[[ PROVIDED ENTRIES, beginning ]]

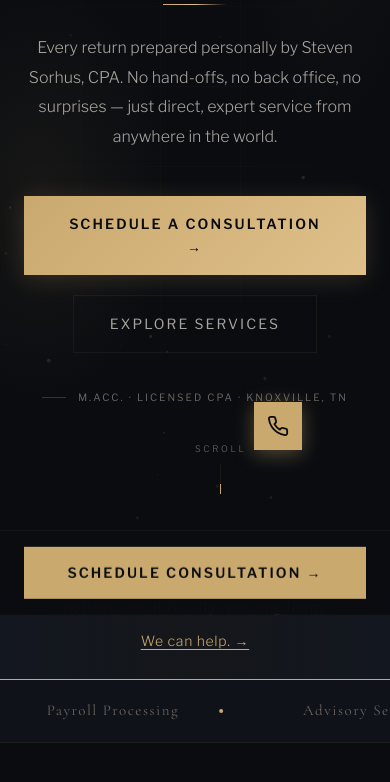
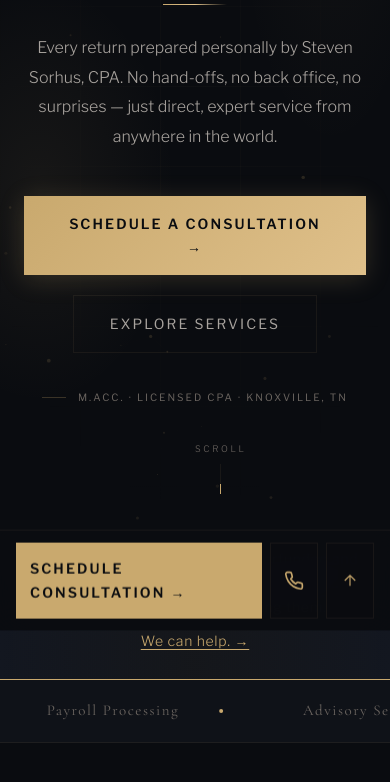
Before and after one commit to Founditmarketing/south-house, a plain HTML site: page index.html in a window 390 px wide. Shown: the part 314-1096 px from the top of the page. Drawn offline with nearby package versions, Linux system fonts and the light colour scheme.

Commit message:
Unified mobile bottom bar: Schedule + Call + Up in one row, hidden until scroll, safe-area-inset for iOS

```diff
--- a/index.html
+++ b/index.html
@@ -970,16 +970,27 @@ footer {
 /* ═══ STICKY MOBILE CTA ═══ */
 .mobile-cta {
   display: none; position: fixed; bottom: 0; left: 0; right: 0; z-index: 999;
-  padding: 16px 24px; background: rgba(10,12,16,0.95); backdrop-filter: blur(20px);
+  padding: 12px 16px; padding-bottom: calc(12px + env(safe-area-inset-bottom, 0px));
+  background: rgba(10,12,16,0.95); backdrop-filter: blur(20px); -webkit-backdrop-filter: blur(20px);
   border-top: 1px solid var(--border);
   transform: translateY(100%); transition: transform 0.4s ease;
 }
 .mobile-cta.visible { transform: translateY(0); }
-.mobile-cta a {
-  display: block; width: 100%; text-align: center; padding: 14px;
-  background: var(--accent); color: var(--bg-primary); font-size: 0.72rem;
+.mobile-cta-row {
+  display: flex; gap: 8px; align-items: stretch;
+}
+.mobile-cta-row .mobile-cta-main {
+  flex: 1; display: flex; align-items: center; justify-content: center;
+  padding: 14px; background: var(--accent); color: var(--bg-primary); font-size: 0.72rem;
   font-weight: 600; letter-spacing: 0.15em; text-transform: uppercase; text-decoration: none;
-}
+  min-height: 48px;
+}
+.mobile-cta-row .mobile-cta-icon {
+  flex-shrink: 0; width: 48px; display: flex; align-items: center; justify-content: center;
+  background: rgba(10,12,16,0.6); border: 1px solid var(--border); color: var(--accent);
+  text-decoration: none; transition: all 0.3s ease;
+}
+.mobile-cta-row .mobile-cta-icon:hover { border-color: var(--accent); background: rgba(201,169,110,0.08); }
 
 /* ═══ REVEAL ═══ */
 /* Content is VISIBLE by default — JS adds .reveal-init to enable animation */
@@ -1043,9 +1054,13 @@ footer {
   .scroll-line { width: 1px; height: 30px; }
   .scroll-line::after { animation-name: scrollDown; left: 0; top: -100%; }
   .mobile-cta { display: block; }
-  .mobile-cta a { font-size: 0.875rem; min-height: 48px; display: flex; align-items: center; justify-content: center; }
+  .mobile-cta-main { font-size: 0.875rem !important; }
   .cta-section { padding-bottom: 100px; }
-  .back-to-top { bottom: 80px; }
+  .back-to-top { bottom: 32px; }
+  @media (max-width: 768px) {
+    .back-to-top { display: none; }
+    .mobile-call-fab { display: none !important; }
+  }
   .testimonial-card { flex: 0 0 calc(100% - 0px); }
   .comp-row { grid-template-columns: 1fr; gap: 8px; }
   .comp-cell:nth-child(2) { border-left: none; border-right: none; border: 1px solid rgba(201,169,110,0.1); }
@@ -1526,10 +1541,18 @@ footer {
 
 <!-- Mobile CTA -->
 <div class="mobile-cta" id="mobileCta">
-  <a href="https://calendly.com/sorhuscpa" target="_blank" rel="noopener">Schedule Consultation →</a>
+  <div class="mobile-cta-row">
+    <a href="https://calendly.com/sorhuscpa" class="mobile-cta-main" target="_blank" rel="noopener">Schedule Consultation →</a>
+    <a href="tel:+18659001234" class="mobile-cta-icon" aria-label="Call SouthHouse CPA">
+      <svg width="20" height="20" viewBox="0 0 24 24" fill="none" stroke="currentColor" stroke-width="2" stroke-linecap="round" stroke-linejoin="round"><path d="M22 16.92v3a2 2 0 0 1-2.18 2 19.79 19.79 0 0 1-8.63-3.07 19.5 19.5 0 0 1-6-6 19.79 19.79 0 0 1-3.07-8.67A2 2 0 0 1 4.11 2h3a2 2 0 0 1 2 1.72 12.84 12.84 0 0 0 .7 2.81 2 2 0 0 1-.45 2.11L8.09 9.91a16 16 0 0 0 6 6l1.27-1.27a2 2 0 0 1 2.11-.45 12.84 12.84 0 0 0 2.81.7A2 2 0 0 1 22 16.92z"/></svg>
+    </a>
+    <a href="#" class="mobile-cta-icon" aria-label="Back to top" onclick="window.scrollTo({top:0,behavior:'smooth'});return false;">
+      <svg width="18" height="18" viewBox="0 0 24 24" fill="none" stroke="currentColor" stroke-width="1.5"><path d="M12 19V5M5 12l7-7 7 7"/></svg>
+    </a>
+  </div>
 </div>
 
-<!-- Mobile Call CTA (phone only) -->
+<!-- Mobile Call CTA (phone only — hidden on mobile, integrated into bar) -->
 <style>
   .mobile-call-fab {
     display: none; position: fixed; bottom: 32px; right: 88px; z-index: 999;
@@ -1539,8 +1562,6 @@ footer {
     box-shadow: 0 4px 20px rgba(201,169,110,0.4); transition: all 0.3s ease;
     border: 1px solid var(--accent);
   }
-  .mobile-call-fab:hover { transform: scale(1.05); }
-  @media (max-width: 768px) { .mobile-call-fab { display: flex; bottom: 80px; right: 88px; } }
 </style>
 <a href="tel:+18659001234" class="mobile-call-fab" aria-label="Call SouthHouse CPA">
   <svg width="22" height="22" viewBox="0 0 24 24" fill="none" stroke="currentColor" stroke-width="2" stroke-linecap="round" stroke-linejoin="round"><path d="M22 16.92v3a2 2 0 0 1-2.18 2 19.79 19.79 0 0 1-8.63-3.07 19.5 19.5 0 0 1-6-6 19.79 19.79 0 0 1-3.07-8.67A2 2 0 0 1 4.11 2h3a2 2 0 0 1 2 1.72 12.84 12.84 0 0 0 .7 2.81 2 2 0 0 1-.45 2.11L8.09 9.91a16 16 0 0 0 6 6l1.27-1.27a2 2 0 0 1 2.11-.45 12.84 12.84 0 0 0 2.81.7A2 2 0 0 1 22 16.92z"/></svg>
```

[[ PROVIDED ENTRIES, end ]]
[[ PROVIDED ENTRIES, beginning ]]

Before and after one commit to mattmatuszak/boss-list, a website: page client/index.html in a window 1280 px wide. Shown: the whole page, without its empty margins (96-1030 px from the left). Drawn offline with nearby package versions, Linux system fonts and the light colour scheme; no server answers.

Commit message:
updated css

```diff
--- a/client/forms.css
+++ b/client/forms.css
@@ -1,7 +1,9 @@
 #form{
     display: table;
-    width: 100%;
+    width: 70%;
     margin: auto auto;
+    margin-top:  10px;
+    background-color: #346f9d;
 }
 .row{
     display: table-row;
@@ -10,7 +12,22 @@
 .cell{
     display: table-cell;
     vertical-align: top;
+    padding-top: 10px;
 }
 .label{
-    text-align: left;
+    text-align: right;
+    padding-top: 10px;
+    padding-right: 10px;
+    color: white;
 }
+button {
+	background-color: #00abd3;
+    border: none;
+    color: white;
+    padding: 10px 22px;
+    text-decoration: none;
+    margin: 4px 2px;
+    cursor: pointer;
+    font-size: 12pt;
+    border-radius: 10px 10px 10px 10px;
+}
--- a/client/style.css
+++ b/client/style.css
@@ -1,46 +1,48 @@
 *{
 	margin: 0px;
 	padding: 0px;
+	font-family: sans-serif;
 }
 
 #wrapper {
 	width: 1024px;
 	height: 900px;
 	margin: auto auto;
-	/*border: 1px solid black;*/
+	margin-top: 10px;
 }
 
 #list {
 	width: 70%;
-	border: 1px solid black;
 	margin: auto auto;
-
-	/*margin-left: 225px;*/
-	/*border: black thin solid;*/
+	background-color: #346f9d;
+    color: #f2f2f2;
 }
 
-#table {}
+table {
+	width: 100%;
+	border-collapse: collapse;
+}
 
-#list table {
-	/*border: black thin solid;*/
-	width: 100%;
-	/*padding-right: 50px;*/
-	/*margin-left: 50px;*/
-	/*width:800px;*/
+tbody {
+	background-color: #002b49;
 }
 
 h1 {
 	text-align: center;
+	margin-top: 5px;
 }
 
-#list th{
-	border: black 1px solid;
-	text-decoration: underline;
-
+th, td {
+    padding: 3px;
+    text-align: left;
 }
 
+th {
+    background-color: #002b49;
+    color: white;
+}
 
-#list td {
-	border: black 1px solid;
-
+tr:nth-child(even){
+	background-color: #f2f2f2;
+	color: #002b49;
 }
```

[[ PROVIDED ENTRIES, end ]]

#### DIRECTIONS:
If a line in the entries contains the word "currentColor", copy that line out.

#### ANSWER BOX:
+      <svg width="20" height="20" viewBox="0 0 24 24" fill="none" stroke="currentColor" stroke-width="2" stroke-linecap="round" stroke-linejoin="round"><path d="M22 16.92v3a2 2 0 0 1-2.18 2 19.79 19.79 0 0 1-8.63-3.07 19.5 19.5 0 0 1-6-6 19.79 19.79 0 0 1-3.07-8.67A2 2 0 0 1 4.11 2h3a2 2 0 0 1 2 1.72 12.84 12.84 0 0 0 .7 2.81 2 2 0 0 1-.45 2.11L8.09 9.91a16 16 0 0 0 6 6l1.27-1.27a2 2 0 0 1 2.11-.45 12.84 12.84 0 0 0 2.81.7A2 2 0 0 1 22 16.92z"/></svg>
+      <svg width="18" height="18" viewBox="0 0 24 24" fill="none" stroke="currentColor" stroke-width="1.5"><path d="M12 19V5M5 12l7-7 7 7"/></svg>
   <svg width="22" height="22" viewBox="0 0 24 24" fill="none" stroke="currentColor" stroke-width="2" stroke-linecap="round" stroke-linejoin="round"><path d="M22 16.92v3a2 2 0 0 1-2.18 2 19.79 19.79 0 0 1-8.63-3.07 19.5 19.5 0 0 1-6-6 19.79 19.79 0 0 1-3.07-8.67A2 2 0 0 1 4.11 2h3a2 2 0 0 1 2 1.72 12.84 12.84 0 0 0 .7 2.81 2 2 0 0 1-.45 2.11L8.09 9.91a16 16 0 0 0 6 6l1.27-1.27a2 2 0 0 1 2.11-.45 12.84 12.84 0 0 0 2.81.7A2 2 0 0 1 22 16.92z"/></svg>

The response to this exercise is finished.